But I came out in 2007 and ended up joining a prop-macro shop. Did very well for a long-time; multiple years with 1+ million compensation (which also came with favorable tax rates). Last two years have been tough. Started 2015 up 105% first half of the year; then I had my first losing stretch of my entire career that last about 9 months. Ended that year up 20% and by the time that streak ended gave back about all of the 2015 gains. Since them I've stabilized my business, but I think prop-macro isn't a good space to be in going forward. For really 2 reasons - Central Banks have gotten much better at running macro policy so I'm predicting fairly stable interest rates. Think 2% - 3.5 on 10's for a very long time. Second the algos have eaten up the easy daily trades. Those easy scalps were basically the carry in prop.
My firm has shrunk by 75-85%. I still work there. But its boring not having a full trading desks. The firm hasn't failed because of bad manager; but I think its clear prop/hft is consolidating and interest rate focused is the worst spot. Seems like 3-4 places are surviving.is freaking out of FICC performance.
How should i position my career? Everything in my background makes me believe I'm good at the trading game. But staring at screens for 10 years does get boring. My engineering skills and higher math skills have obviously degraded; though logic, and other skills have improved. How many guys at 32 have seen a full market cycle and were involved in it?
I haven't put a lot of time into networking. Created a linkedin profile for the first time a month ago. I was much more on the track of doing prop for 10 years and then starting my own fund. If anyone has seen the Hugh Hendry's recent interviews you would understand why I think that route is dead.
I had a phone interview from linkedin with a headhunter for $15 billion fund that is mostly long short but looking to add some macro managers - but I think having poor performance this year and never managing size turned him off from pushing me for that position. A firm like that I think would be the best bet if I want to stay in trading. A place where there is a small macro group, but a bigger equity group. As I'm bearish on macro trading (demand side of the economy) but equity guys should still have a lot of trading opportunity (supply side of economy when the economy is stable).
I have some thoughts of leaving. One of my best friends dad is C-level and Vice chairman at a 100-200 billion company. So could probably get into a corporate role. One of my old roommates is from a top 20 mexican family so they run a real estate firm (own a couple towers). So not a lot of networking, but I do have some people who respect me. Then there's getting in thru girls. Had a gf tell me she would just text top 5 hedge fund manager she's met ( I know which 30 year old he bought a condo for; probably a few). I have one friend I see once or twice a year that owns a PE firm (About 1 billion). But I've never crossed into professional from social. And not sure how my skill set would apply. He did invite me to join him on a miami trip after sending him a few text recently.

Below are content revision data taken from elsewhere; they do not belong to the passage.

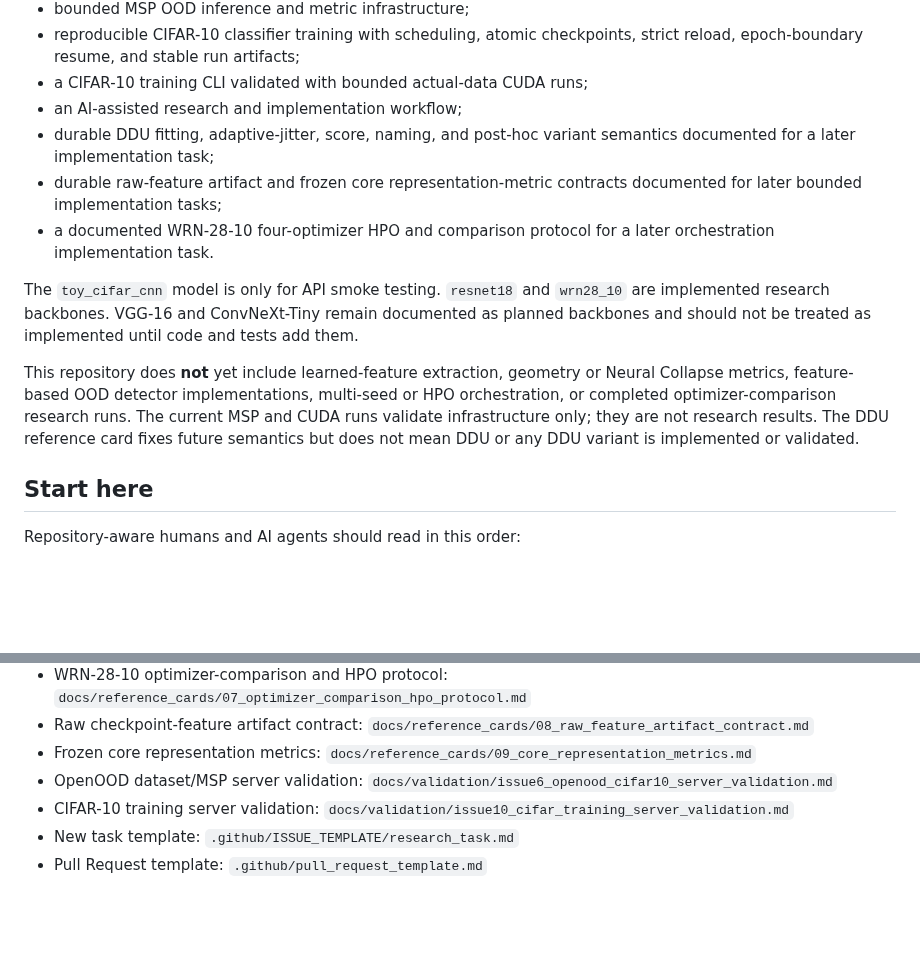
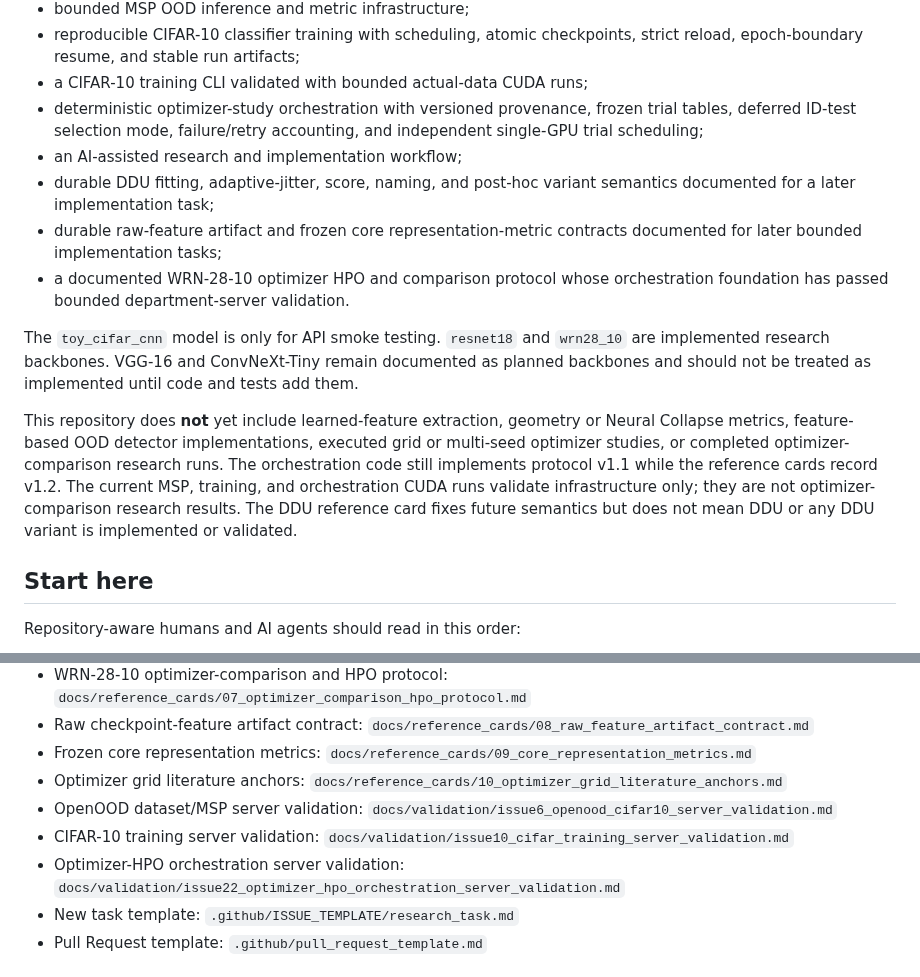
Before and after one commit to contra333/2026-_0707, a Markdown page: README.md, 2 parts joined by grey strips. Rendered like a GitHub page; blank space fills up the shorter version.

```diff
--- a/README.md
+++ b/README.md
@@ -14,22 +14,27 @@ The repository currently contains:
 - reproducible CIFAR-10 classifier training with scheduling, atomic
   checkpoints, strict reload, epoch-boundary resume, and stable run artifacts;
 - a CIFAR-10 training CLI validated with bounded actual-data CUDA runs;
+- deterministic optimizer-study orchestration with versioned provenance,
+  frozen trial tables, deferred ID-test selection mode, failure/retry
+  accounting, and independent single-GPU trial scheduling;
 - an AI-assisted research and implementation workflow;
 - durable DDU fitting, adaptive-jitter, score, naming, and post-hoc variant
   semantics documented for a later implementation task;
 - durable raw-feature artifact and frozen core representation-metric contracts
   documented for later bounded implementation tasks;
-- a documented WRN-28-10 four-optimizer HPO and comparison protocol for a later
-  orchestration implementation task.
+- a documented WRN-28-10 optimizer HPO and comparison protocol whose
+  orchestration foundation has passed bounded department-server validation.
 
 The `toy_cifar_cnn` model is only for API smoke testing. `resnet18` and `wrn28_10` are implemented research backbones. VGG-16 and ConvNeXt-Tiny remain documented as planned backbones and should not be treated as implemented until code and tests add them.
 
 This repository does **not** yet include learned-feature extraction, geometry
 or Neural Collapse metrics, feature-based OOD detector implementations,
-multi-seed or HPO orchestration, or completed optimizer-comparison research
-runs. The current MSP and CUDA runs validate infrastructure only; they are not
-research results. The DDU reference card fixes future semantics but does not
-mean DDU or any DDU variant is implemented or validated.
+executed grid or multi-seed optimizer studies, or completed
+optimizer-comparison research runs. The orchestration code still implements
+protocol v1.1 while the reference cards record v1.2. The current MSP, training,
+and orchestration CUDA runs validate infrastructure only; they are not
+optimizer-comparison research results. The DDU reference card fixes future
+semantics but does not mean DDU or any DDU variant is implemented or validated.
 
 ## Start here
 
@@ -58,8 +63,10 @@ The repository is the source of truth. ChatGPT Projects, Work sessions, Codex se
 - WRN-28-10 optimizer-comparison and HPO protocol: `docs/reference_cards/07_optimizer_comparison_hpo_protocol.md`
 - Raw checkpoint-feature artifact contract: `docs/reference_cards/08_raw_feature_artifact_contract.md`
 - Frozen core representation metrics: `docs/reference_cards/09_core_representation_metrics.md`
+- Optimizer grid literature anchors: `docs/reference_cards/10_optimizer_grid_literature_anchors.md`
 - OpenOOD dataset/MSP server validation: `docs/validation/issue6_openood_cifar10_server_validation.md`
 - CIFAR-10 training server validation: `docs/validation/issue10_cifar_training_server_validation.md`
+- Optimizer-HPO orchestration server validation: `docs/validation/issue22_optimizer_hpo_orchestration_server_validation.md`
 - New task template: `.github/ISSUE_TEMPLATE/research_task.md`
 - Pull Request template: `.github/pull_request_template.md`
 
```
Also changed, not shown: docs/PROJECT_CONTEXT.md (+16 -6 lines), docs/STATUS.md (+30 -6 lines).
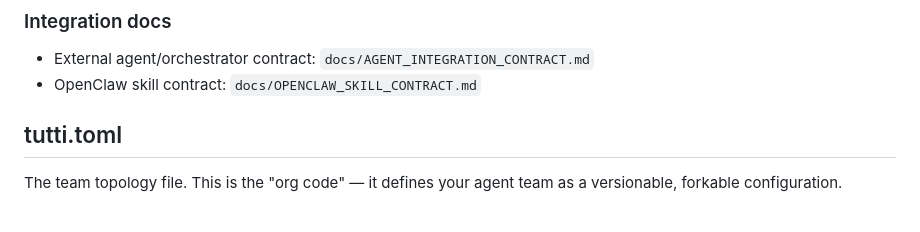
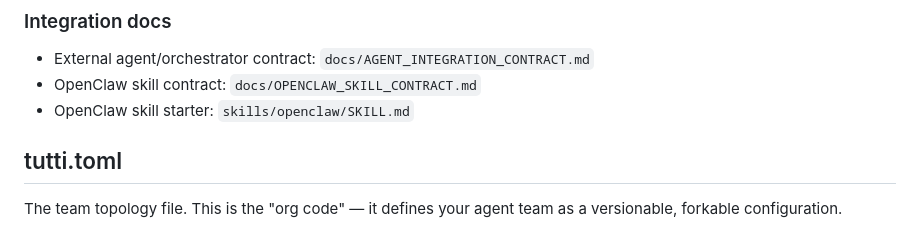
Before and after one commit to nutthouse/tutti, a Markdown page: README.md, the part around the change. Drawn GitHub-style.

Commit message:
Add OpenClaw skill starter scaffold

```diff
--- a/README.md
+++ b/README.md
@@ -96,6 +96,7 @@ source ~/.zshrc
 ### Integration docs
 - External agent/orchestrator contract: `docs/AGENT_INTEGRATION_CONTRACT.md`
 - OpenClaw skill contract: `docs/OPENCLAW_SKILL_CONTRACT.md`
+- OpenClaw skill starter: `skills/openclaw/SKILL.md`
 
 ## tutti.toml
 
```
Also changed, not shown: skills/openclaw/SKILL.md (added, +58 -0 lines).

Is it worth getting a MBA in my position? INSEAD interest me a lot, but mostly because I'd want a 1 year program and living in Paris sounds fun. Or it better to do part-time booth and keep working?
I would call this rambling, but I have not thought much about my career in a decade. The only connections I have are social and not professional. And realistically I am not a believer that FICC trading is a good spot to be long-term.